The IPS also talks of the US using its host status at the APEC 2023 summit to further promote free, fair and open trade and investment in the region and to make shared investments in decarbonisation and clean energy. While APEC lost its sheen during the Trump years and the annual APEC summit in 2021was held online, the Biden Administration is perhaps looking at using the forum, in which China is also a member (as is the Russian Federation), to try and push for greater adoption of market economy principles in promoting fair and open trade. While pursuing issues like carbonisation and clean energy may not find much resistance, it will be interesting to see how APEC will move forward on free, fair and open trade in the context of the intensifying strategic competition between the US and China. More will become clear later this year when the APEC Summit is hosted by Thailand.
One of the ten action points in the IPS is to support India’s continued rise and regional leadership. While the plan talks of the two countries deepening their economic and technology cooperation and contributing to a free and open Indo Pacific, there is no specific reference to strengthening bilateral trade ties, arriving at quick solutions to the pending trade issues, or where India and the US might figure in possible economic frameworks. India is neither an APEC member, nor is there an immediate possibility of India becoming part of any Indo-Pacific economic framework that may call for high standards in labour, environment and digital governance, as envisaged by the US.  In the absence of any indication in this regard, the IPS suggests that the US has not made up its mind yet on where India could figure in its vision for trade. 

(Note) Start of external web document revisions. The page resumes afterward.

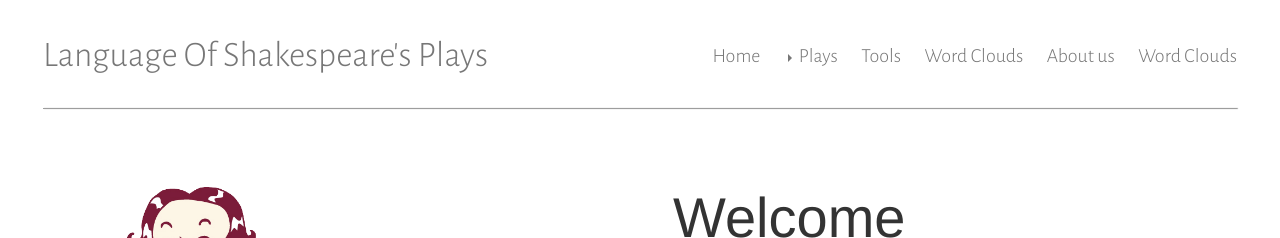
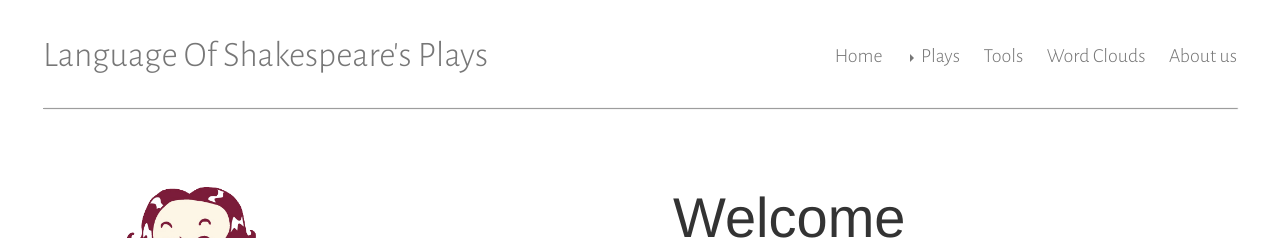
Before and after one commit to iahmed0/SU-LOSP.github.io, a Jekyll site: the page built from index.md, in a window 1280 px wide. Shown: the top 238 px of the page. Built offline with Jekyll 4.4.1, drawn with Linux system fonts in a browser that asks for light colours.

Commit message:
removed double word clouds link - now just the one

```diff
--- a/_layouts/default.html
+++ b/_layouts/default.html
@@ -31,9 +31,8 @@
             </div>
           </li>
           <li><a href="/tools/">Tools</a></li>
-	  <li><a href="/analyses/word_clouds/">Word Clouds</a></li>
+          <li><a href="/word_clouds/">Word Clouds</a></li>
           <li><a href="/about/">About us</a></li>
-          <li><a href="/word_clouds/">Word Clouds</a></li>
         </ul>
       </nav>
     </header>
```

At the same time, the US and India countries are members of the Quad, and the action point in the IPS relating to ‘Delivering on the Quad’ does talk of:
  • advancing work on critical and emerging technologies and common technology principles and driving supply chain cooperation;
  • Building a green shipping network;
  • Sharing of satellite data to improve maritime domain awareness and climate responses;
  • Cooperating to provide high standards infrastructure in the region and work to improve their cyber capacity.
These areas relate more to regional cooperation for capacity building and infrastructure enhancement, which are no doubt important. However, regional trade and investment can multiply only when there is greater clarity about the underlying framework for facilitation and understanding.
[1]Indo-Pacific Strategy of the United States, February 2022, https://www.whitehouse.gov/wp-content/uploads/2022/02/U.S.-Indo-Pacific-Strategy.pdf
[2]Unless otherwise indicated, all quotes are from the Indo-Pacific Strategy of the United States February 2022.
[6]Reps Bera, Chabot, Castro and Wagner Urge President Biden to Promptly Nominate US Ambassador to ASEAN, https://bera.house.gov/media-center/press-releases/reps-bera-chabot-castro-and-wagner-urge-president-biden-to-promptly
[7] All quotations in this paragraph are from the PRC Foreign Ministry Spokesperson Wang Wenbin’s Regular Press Conference on February 14, 2022, https://www.fmprc.gov.cn/mfa_eng/xwfw_665399/s2510_665401/2511_665403/202202/t20220214_10642170.html 
[8] Professor Dennis Kux, “India and the United States: Estranged Democracies 1941 – 1991”